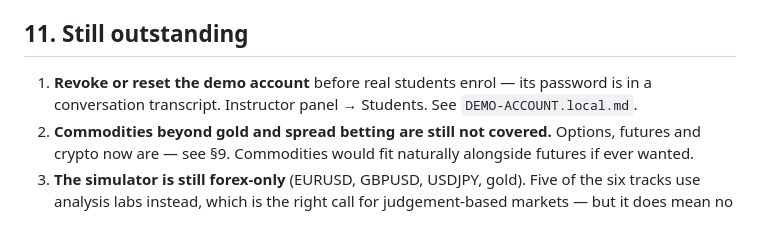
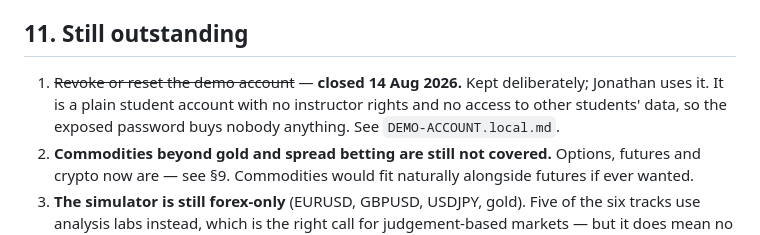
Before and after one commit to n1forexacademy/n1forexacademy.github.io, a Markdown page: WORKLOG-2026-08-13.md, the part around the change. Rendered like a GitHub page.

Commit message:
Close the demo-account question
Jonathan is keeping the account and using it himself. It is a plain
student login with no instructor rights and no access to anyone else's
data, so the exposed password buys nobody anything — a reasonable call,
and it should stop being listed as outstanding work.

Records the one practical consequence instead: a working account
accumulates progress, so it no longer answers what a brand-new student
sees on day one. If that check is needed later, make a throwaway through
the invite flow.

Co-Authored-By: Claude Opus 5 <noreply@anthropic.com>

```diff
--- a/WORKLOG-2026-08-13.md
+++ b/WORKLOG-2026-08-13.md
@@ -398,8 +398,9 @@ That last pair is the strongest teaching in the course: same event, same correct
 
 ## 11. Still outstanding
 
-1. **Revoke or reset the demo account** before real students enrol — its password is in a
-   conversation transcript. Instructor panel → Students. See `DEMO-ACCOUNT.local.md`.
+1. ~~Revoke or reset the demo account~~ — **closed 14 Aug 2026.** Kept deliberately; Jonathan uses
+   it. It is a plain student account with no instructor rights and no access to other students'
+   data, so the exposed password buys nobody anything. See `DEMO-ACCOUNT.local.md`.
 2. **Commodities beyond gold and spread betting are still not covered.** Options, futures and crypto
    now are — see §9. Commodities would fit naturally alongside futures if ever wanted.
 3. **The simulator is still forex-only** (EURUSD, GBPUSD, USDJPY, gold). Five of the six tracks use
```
..........
(What needs to be done): Return every entry above word for word, leaving pictures out.

(Exercise answer):
Before and after one commit to n1forexacademy/n1forexacademy.github.io, a Markdown page: WORKLOG-2026-08-13.md, the part around the change. Rendered like a GitHub page.

Commit message:
Close the demo-account question
Jonathan is keeping the account and using it himself. It is a plain
student login with no instructor rights and no access to anyone else's
data, so the exposed password buys nobody anything — a reasonable call,
and it should stop being listed as outstanding work.

Records the one practical consequence instead: a working account
accumulates progress, so it no longer answers what a brand-new student
sees on day one. If that check is needed later, make a throwaway through
the invite flow.

Co-Authored-By: Claude Opus 5 <noreply@anthropic.com>

```diff
--- a/WORKLOG-2026-08-13.md
+++ b/WORKLOG-2026-08-13.md
@@ -398,8 +398,9 @@ That last pair is the strongest teaching in the course: same event, same correct
 
 ## 11. Still outstanding
 
-1. **Revoke or reset the demo account** before real students enrol — its password is in a
-   conversation transcript. Instructor panel → Students. See `DEMO-ACCOUNT.local.md`.
+1. ~~Revoke or reset the demo account~~ — **closed 14 Aug 2026.** Kept deliberately; Jonathan uses
+   it. It is a plain student account with no instructor rights and no access to other students'
+   data, so the exposed password buys nobody anything. See `DEMO-ACCOUNT.local.md`.
 2. **Commodities beyond gold and spread betting are still not covered.** Options, futures and crypto
    now are — see §9. Commodities would fit naturally alongside futures if ever wanted.
 3. **The simulator is still forex-only** (EURUSD, GBPUSD, USDJPY, gold). Five of the six tracks use
```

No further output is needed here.